# WHAT YOU ARE ASKED TO DO
Take every line of the material below that includes the string "page" and copy it out.

..........

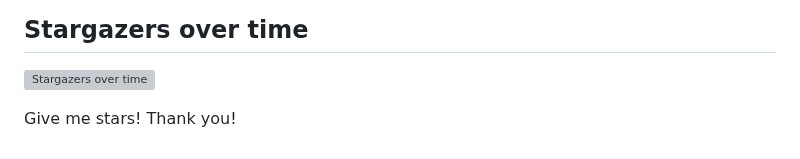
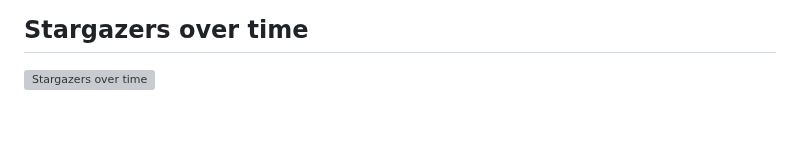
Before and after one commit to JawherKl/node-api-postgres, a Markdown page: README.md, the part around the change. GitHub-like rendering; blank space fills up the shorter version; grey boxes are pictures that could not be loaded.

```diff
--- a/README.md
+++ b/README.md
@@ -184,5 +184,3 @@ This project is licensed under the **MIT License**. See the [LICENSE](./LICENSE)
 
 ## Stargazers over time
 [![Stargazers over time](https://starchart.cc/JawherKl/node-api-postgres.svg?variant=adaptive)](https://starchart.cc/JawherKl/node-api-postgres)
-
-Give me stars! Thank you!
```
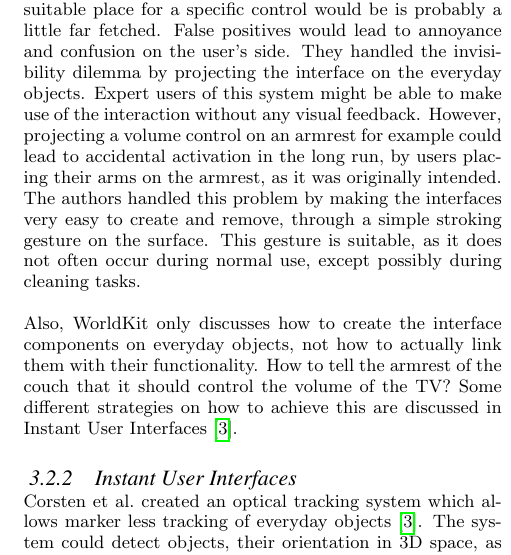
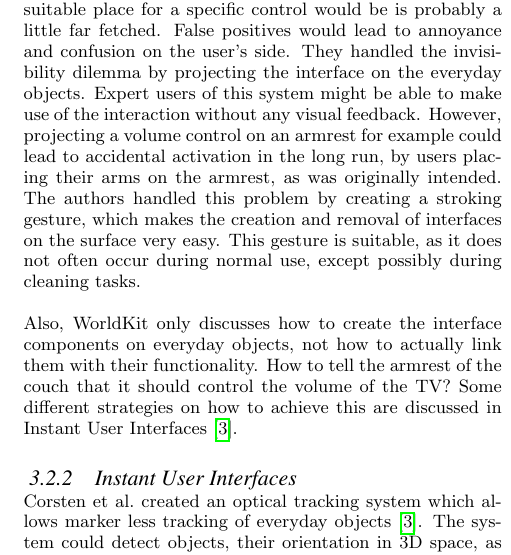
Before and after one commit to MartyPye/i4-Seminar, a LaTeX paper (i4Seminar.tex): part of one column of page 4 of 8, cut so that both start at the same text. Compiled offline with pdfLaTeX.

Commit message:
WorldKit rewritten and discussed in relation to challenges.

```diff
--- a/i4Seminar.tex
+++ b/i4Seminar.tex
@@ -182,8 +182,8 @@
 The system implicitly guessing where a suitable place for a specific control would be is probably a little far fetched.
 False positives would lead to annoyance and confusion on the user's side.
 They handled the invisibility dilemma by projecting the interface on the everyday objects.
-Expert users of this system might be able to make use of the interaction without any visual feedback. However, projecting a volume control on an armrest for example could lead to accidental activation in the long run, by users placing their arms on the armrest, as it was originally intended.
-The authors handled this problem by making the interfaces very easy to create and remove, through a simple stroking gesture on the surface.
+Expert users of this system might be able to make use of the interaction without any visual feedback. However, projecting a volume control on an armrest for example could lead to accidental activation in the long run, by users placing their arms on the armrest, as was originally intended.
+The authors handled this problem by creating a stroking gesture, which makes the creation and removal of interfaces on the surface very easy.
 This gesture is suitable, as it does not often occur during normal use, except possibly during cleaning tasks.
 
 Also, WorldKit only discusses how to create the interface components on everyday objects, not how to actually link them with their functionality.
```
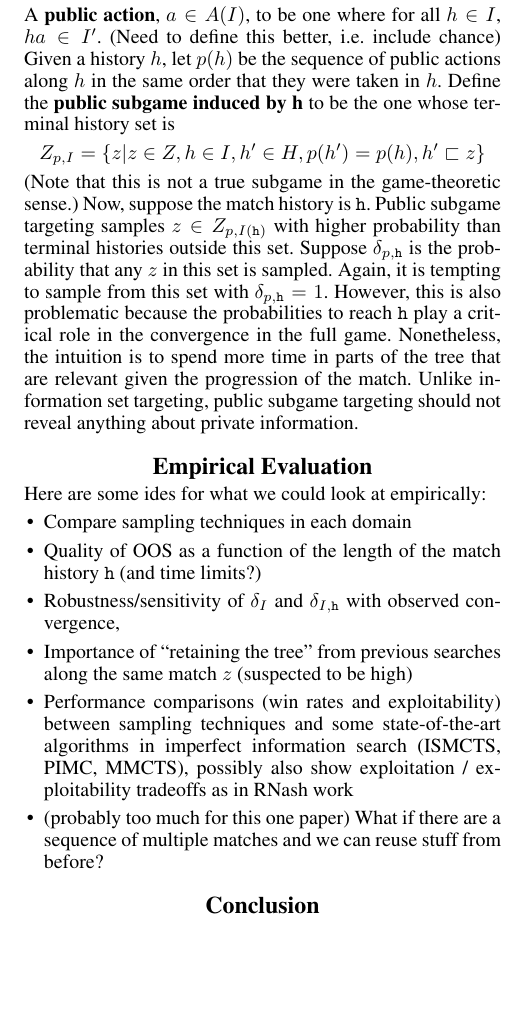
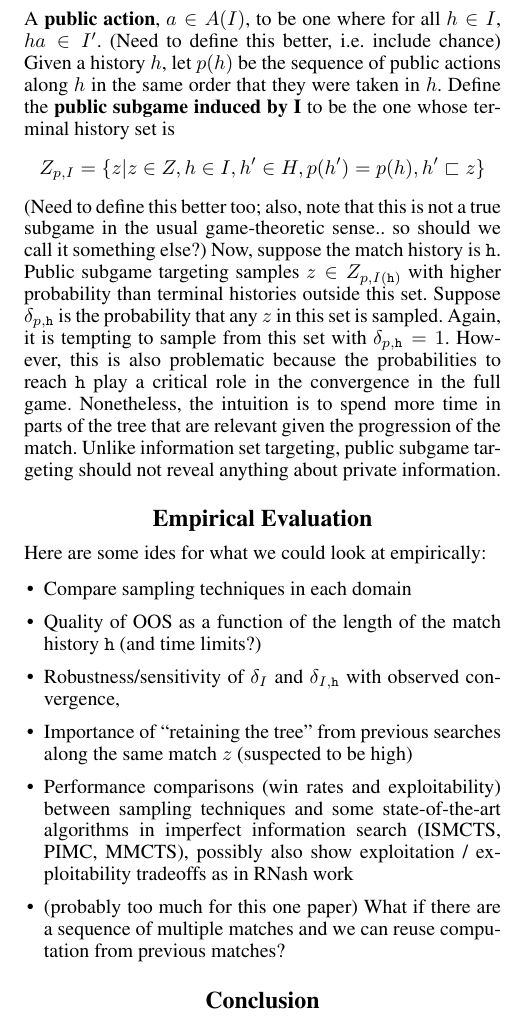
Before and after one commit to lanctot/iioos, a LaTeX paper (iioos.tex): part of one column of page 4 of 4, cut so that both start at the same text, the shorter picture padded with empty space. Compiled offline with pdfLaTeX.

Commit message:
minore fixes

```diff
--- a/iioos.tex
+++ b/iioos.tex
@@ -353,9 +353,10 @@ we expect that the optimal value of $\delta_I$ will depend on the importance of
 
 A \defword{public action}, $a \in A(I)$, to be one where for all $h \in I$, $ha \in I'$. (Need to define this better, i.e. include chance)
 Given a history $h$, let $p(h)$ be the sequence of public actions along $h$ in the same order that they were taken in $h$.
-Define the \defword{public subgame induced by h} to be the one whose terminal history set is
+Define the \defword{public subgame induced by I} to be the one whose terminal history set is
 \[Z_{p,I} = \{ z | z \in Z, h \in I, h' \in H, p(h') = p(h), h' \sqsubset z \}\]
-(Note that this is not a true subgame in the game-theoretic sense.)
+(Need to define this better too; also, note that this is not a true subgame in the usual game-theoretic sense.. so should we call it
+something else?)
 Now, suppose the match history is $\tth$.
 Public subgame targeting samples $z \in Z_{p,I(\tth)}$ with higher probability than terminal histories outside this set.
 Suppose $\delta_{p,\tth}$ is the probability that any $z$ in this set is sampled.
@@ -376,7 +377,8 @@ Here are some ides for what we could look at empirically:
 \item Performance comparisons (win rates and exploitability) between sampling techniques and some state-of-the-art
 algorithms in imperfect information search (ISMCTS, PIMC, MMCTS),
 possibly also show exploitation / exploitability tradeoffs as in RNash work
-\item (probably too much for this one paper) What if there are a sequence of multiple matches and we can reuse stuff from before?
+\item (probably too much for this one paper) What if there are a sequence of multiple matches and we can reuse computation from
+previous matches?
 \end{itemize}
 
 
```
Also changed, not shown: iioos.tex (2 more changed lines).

..........

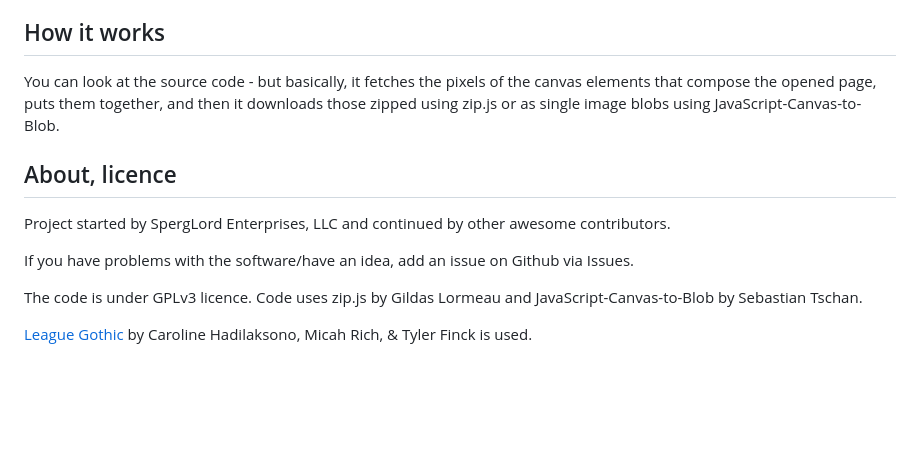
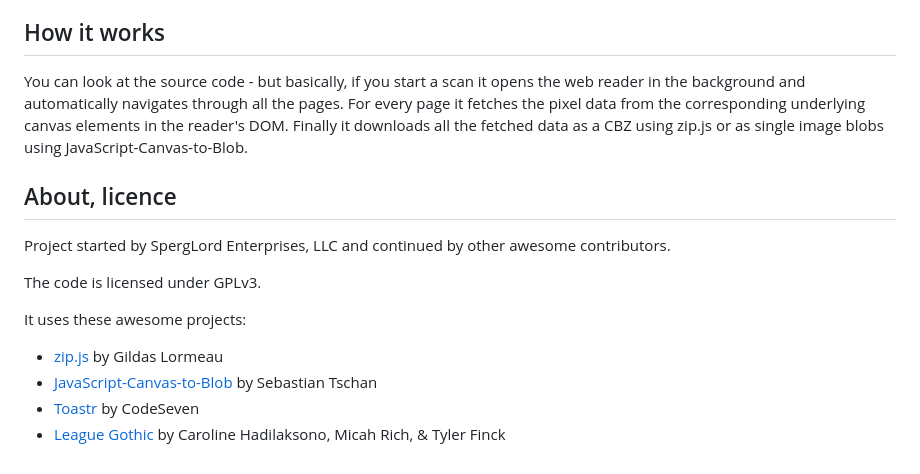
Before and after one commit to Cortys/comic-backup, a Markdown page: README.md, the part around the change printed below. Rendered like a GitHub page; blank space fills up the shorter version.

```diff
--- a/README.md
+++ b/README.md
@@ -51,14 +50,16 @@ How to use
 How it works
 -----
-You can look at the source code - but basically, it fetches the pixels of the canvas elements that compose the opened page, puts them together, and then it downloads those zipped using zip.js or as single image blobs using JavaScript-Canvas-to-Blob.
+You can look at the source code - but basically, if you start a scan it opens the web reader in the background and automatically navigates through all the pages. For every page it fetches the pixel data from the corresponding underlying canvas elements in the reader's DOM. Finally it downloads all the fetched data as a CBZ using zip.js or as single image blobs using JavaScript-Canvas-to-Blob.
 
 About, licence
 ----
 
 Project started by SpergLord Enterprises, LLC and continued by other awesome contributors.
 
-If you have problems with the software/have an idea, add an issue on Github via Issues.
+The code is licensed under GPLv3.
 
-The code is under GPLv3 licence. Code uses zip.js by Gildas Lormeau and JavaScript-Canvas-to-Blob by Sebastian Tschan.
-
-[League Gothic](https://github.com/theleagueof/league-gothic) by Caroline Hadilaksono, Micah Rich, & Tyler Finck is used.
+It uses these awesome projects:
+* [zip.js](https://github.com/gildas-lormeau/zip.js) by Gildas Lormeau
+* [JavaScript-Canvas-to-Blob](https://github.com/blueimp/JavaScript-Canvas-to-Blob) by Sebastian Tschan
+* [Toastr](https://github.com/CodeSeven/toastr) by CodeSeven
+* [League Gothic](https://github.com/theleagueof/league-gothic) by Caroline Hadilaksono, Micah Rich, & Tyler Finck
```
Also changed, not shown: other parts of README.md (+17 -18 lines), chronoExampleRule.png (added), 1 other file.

..........

# RESULT BELOW
Before and after one commit to JawherKl/node-api-postgres, a Markdown page: README.md, the part around the change. GitHub-like rendering; blank space fills up the shorter version; grey boxes are pictures that could not be loaded.
Before and after one commit to MartyPye/i4-Seminar, a LaTeX paper (i4Seminar.tex): part of one column of page 4 of 8, cut so that both start at the same text. Compiled offline with pdfLaTeX.
Before and after one commit to lanctot/iioos, a LaTeX paper (iioos.tex): part of one column of page 4 of 4, cut so that both start at the same text, the shorter picture padded with empty space. Compiled offline with pdfLaTeX.
Before and after one commit to Cortys/comic-backup, a Markdown page: README.md, the part around the change printed below. Rendered like a GitHub page; blank space fills up the shorter version.
-You can look at the source code - but basically, it fetches the pixels of the canvas elements that compose the opened page, puts them together, and then it downloads those zipped using zip.js or as single image blobs using JavaScript-Canvas-to-Blob.
+You can look at the source code - but basically, if you start a scan it opens the web reader in the background and automatically navigates through all the pages. For every page it fetches the pixel data from the corresponding underlying canvas elements in the reader's DOM. Finally it downloads all the fetched data as a CBZ using zip.js or as single image blobs using JavaScript-Canvas-to-Blob.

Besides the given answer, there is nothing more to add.